__Problem to work on__: Among these records, tally each line with the word "string"; the answer is that number alone.

Extracted data entries
━━━━━━━━━━━━━━━━━━━━

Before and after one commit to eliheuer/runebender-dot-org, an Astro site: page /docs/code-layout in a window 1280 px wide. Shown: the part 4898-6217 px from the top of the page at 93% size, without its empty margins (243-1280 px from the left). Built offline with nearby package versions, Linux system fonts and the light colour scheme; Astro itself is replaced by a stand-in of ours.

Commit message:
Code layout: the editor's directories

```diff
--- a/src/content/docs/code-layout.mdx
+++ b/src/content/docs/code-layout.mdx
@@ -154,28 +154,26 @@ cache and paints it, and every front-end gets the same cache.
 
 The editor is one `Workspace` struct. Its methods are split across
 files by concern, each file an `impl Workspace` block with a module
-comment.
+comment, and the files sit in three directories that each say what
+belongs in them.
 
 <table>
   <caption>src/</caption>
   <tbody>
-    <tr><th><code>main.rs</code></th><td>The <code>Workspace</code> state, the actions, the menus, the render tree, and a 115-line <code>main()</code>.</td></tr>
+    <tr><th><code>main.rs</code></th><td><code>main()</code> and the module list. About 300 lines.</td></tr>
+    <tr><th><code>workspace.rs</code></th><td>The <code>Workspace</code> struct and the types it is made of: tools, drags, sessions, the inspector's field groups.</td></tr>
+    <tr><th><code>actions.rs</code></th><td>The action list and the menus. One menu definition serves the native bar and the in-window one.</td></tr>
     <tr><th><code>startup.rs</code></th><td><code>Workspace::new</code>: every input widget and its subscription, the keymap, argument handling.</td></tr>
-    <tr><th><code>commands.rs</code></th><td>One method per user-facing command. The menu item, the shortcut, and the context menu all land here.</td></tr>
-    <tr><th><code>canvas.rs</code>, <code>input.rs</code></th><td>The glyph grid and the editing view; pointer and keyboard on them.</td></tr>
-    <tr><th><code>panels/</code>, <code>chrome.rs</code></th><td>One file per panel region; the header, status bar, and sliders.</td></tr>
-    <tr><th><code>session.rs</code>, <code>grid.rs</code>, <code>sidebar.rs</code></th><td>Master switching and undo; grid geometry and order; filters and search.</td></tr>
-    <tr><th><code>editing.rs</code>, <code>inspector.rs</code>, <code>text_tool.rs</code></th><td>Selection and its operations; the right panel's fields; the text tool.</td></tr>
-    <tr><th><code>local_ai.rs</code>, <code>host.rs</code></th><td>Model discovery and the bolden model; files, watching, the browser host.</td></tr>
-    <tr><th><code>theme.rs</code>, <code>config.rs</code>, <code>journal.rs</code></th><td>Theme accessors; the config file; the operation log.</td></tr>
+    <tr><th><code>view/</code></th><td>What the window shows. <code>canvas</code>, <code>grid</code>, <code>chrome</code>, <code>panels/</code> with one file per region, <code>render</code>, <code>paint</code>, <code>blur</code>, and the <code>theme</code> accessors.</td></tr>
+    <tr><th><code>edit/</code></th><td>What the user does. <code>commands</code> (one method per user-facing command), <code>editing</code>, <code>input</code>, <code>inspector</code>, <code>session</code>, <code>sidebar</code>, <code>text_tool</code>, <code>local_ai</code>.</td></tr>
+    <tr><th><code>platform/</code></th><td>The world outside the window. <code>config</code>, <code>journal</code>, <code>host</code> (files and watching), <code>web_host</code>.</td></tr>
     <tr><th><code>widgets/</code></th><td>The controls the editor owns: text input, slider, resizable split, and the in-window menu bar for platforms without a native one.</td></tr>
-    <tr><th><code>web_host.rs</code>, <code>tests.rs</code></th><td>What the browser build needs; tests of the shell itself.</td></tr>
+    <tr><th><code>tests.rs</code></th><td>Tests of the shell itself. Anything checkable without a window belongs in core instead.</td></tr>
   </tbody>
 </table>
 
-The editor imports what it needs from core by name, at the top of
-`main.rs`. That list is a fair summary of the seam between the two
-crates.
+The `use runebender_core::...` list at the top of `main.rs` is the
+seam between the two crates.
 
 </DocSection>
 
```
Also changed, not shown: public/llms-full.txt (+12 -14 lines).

━━━━━━━━━━━━━━━━━━━━

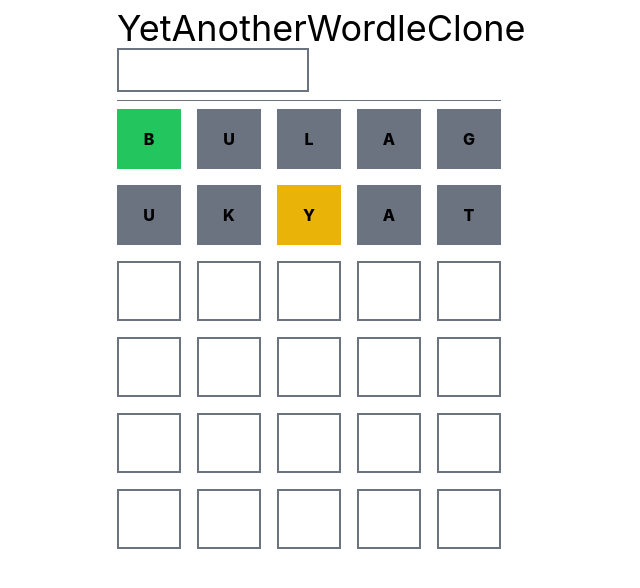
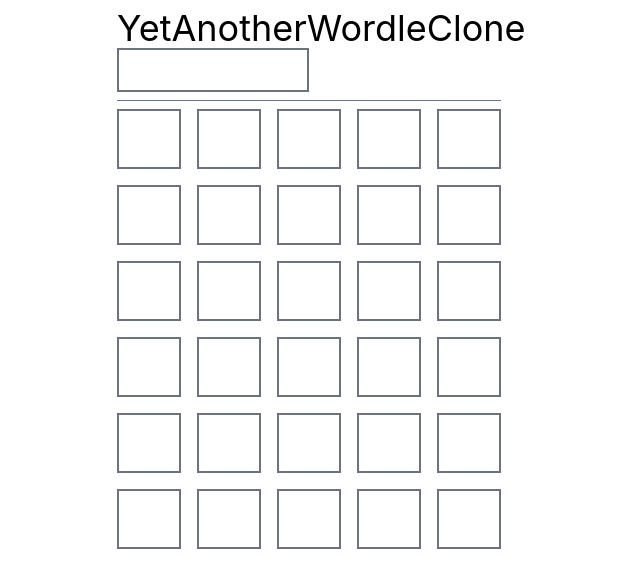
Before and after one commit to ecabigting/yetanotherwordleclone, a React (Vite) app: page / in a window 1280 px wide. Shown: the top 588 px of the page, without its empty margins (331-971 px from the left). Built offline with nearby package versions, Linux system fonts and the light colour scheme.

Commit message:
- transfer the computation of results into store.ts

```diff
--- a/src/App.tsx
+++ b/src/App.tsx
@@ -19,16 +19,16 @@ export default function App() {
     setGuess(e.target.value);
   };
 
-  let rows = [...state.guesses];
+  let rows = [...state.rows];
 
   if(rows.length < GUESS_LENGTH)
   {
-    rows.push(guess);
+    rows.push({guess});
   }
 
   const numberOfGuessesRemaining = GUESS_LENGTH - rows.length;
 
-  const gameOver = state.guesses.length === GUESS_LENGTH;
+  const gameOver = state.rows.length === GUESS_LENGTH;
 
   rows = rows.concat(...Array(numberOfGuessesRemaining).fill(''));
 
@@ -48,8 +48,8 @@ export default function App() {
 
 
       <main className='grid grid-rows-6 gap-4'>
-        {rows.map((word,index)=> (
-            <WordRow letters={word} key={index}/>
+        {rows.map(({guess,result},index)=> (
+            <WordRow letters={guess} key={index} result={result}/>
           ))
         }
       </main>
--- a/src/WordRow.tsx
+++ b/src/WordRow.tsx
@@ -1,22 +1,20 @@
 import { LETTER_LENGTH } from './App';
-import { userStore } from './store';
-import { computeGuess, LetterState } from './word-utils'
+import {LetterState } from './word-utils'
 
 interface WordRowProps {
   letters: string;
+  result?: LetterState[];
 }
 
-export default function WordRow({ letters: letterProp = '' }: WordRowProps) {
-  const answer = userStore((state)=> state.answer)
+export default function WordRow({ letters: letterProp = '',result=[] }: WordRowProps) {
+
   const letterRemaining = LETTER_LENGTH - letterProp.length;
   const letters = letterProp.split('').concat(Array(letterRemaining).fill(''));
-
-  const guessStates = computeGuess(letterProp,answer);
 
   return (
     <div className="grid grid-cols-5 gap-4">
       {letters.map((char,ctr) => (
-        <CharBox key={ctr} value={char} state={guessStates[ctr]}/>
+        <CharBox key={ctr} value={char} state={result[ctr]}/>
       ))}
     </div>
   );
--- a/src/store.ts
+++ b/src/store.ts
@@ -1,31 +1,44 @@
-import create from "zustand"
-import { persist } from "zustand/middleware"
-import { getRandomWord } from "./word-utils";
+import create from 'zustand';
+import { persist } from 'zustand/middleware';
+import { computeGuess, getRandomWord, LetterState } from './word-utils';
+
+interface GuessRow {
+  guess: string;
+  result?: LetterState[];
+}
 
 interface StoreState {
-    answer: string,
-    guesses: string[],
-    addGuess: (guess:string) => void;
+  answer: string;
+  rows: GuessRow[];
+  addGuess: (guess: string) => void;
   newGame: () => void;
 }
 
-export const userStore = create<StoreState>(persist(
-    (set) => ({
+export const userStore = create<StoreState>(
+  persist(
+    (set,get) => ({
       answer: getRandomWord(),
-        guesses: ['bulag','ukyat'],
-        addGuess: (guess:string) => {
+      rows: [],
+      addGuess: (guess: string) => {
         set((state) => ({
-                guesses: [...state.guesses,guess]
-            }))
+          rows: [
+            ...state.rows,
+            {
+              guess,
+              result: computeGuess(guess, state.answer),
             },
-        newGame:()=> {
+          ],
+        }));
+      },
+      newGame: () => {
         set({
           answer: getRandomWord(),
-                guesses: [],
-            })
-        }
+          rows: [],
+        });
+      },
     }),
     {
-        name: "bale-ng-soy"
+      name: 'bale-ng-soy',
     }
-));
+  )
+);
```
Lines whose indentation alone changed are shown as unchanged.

━━━━━━━━━━━━━━━━━━━━

__Task solution__: 9